[DATASET EXCERPTS Boundary: Start]
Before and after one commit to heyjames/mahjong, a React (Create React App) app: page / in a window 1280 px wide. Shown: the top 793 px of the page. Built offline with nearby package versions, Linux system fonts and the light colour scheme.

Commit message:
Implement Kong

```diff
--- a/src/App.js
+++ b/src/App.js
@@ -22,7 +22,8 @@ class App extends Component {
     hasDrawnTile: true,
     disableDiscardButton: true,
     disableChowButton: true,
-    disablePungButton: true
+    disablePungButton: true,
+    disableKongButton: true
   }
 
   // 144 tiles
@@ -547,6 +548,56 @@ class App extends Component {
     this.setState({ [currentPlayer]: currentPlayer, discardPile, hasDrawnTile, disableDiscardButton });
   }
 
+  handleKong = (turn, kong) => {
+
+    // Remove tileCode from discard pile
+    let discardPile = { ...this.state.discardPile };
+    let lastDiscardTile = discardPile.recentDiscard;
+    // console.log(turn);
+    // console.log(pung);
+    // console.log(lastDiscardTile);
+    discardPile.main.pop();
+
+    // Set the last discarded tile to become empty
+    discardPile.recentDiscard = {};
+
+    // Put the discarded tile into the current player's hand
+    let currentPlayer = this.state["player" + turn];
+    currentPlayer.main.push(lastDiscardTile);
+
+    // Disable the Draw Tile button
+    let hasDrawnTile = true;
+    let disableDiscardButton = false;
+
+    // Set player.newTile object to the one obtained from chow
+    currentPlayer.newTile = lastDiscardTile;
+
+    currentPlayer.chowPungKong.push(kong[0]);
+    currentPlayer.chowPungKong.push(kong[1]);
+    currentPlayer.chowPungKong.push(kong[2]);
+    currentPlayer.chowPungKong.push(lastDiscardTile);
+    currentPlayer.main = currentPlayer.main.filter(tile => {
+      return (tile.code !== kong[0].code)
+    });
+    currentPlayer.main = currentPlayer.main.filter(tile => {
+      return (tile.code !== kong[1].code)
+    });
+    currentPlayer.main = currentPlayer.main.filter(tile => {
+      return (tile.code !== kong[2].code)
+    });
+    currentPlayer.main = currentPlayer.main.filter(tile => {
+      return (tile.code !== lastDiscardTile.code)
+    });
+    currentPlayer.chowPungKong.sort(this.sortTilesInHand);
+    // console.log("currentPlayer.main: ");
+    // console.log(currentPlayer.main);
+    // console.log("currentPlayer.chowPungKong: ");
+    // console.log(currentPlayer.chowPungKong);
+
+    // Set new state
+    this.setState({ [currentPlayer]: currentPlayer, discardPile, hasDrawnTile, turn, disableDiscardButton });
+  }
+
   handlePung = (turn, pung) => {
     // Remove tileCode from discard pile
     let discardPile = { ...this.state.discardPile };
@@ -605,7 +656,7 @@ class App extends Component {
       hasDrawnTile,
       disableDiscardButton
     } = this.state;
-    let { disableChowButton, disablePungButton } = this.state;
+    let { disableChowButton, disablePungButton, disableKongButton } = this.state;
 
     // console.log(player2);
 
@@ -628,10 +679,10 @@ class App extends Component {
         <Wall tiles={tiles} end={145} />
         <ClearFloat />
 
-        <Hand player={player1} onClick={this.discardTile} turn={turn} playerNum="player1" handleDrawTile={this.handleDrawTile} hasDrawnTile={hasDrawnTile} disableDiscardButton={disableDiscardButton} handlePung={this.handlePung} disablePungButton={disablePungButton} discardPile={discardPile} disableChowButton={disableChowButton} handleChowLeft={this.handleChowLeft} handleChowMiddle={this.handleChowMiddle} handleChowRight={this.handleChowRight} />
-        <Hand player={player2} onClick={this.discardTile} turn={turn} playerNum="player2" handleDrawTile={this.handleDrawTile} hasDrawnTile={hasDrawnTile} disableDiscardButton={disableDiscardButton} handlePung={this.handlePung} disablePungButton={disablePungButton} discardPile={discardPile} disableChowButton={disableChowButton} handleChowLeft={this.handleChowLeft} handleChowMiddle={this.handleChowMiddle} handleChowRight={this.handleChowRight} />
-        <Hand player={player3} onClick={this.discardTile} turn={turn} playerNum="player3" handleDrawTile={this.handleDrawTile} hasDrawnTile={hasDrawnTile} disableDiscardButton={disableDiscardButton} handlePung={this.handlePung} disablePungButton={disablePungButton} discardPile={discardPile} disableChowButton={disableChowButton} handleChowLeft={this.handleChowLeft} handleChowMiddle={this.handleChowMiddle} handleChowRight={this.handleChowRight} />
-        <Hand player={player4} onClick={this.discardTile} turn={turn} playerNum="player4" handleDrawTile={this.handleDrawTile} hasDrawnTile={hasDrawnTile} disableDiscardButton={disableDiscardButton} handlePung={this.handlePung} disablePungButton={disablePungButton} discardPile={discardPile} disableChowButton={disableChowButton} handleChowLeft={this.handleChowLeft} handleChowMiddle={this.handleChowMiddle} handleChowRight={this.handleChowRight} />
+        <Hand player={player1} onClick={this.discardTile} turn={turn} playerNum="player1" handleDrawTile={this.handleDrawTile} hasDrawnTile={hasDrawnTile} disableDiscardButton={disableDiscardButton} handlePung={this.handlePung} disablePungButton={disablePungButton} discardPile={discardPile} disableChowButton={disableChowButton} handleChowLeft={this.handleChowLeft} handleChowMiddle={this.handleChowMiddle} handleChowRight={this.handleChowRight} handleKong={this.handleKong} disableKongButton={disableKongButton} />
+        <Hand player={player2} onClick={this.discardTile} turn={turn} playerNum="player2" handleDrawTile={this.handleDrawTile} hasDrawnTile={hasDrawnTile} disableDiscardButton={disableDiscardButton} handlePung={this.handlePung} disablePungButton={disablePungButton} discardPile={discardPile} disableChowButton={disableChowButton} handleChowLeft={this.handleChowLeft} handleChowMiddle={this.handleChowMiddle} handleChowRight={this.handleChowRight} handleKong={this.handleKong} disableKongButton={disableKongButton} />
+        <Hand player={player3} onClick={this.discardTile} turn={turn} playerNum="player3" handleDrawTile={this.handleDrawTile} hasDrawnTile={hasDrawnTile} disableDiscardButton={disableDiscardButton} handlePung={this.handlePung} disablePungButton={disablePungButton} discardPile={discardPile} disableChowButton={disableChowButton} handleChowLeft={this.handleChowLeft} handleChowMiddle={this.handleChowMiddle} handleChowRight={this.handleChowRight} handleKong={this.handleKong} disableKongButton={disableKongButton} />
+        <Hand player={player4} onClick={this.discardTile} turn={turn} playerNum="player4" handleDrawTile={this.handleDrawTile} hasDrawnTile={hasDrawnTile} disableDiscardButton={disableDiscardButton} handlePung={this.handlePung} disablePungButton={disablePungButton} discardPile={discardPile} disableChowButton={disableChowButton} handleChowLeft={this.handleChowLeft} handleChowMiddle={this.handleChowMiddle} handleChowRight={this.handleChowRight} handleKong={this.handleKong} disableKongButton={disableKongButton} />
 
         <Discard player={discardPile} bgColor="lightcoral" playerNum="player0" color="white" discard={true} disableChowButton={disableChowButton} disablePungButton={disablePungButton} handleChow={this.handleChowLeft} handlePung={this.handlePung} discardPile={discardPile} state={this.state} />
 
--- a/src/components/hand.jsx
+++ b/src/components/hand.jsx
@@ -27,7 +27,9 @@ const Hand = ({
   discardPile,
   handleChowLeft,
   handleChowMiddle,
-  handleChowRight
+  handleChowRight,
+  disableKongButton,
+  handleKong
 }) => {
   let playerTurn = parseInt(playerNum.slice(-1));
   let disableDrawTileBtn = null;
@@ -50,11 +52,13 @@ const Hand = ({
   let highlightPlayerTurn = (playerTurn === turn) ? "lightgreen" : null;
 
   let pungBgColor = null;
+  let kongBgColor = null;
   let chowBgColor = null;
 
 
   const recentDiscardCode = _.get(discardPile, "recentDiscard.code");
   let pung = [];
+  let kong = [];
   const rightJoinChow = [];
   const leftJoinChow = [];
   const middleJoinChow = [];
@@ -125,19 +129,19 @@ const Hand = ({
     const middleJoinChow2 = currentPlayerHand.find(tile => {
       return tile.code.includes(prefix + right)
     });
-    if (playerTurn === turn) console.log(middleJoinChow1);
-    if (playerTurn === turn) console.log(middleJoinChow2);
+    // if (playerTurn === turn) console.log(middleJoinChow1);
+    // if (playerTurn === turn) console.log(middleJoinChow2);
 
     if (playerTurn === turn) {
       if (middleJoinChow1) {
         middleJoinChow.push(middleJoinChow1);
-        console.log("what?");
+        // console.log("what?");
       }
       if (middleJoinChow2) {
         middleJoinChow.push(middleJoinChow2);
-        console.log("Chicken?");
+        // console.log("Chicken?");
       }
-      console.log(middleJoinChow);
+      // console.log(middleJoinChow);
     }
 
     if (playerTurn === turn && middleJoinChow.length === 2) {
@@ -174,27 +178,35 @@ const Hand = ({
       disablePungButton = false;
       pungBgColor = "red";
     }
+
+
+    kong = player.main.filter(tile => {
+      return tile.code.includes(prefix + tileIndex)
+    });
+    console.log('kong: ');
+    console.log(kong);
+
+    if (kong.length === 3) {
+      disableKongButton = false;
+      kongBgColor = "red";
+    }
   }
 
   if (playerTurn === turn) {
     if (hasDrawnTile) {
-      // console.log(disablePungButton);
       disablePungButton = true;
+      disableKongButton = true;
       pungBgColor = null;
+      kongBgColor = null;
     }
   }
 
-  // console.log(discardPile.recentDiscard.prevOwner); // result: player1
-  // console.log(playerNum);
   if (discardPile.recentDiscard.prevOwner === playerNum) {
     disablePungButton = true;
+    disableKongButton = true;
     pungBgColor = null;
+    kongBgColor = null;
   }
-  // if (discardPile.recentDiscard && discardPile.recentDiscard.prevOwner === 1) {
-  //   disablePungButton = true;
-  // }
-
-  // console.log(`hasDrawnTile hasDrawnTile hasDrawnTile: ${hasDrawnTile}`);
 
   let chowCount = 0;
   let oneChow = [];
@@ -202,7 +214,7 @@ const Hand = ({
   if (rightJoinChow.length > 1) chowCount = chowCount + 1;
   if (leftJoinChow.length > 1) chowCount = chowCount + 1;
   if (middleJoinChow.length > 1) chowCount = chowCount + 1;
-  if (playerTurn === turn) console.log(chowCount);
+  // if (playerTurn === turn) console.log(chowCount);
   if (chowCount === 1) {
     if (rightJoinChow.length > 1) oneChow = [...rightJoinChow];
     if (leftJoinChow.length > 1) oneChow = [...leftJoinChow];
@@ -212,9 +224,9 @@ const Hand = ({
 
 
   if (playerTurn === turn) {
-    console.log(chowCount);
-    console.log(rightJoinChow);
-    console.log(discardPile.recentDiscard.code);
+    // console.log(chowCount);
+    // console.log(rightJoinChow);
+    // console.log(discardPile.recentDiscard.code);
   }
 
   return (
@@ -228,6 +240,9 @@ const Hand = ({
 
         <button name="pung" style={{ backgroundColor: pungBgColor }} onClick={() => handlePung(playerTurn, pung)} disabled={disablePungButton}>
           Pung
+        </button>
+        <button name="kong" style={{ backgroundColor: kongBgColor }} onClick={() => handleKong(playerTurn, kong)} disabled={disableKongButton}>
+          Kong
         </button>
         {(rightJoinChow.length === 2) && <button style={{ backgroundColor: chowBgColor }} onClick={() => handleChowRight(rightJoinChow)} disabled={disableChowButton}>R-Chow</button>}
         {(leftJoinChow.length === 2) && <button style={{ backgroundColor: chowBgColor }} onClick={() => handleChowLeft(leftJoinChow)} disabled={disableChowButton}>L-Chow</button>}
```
[DATASET EXCERPTS Boundary: End]
:: ACTIVITY ::
Wherever a line of the entries holds the string "kongBgColor", copy that line.

:: ANSWER TO THIS PROBLEM ::
+  let kongBgColor = null;
+      kongBgColor = "red";
+      kongBgColor = null;
+    kongBgColor = null;
+        <button name="kong" style={{ backgroundColor: kongBgColor }} onClick={() => handleKong(playerTurn, kong)} disabled={disableKongButton}>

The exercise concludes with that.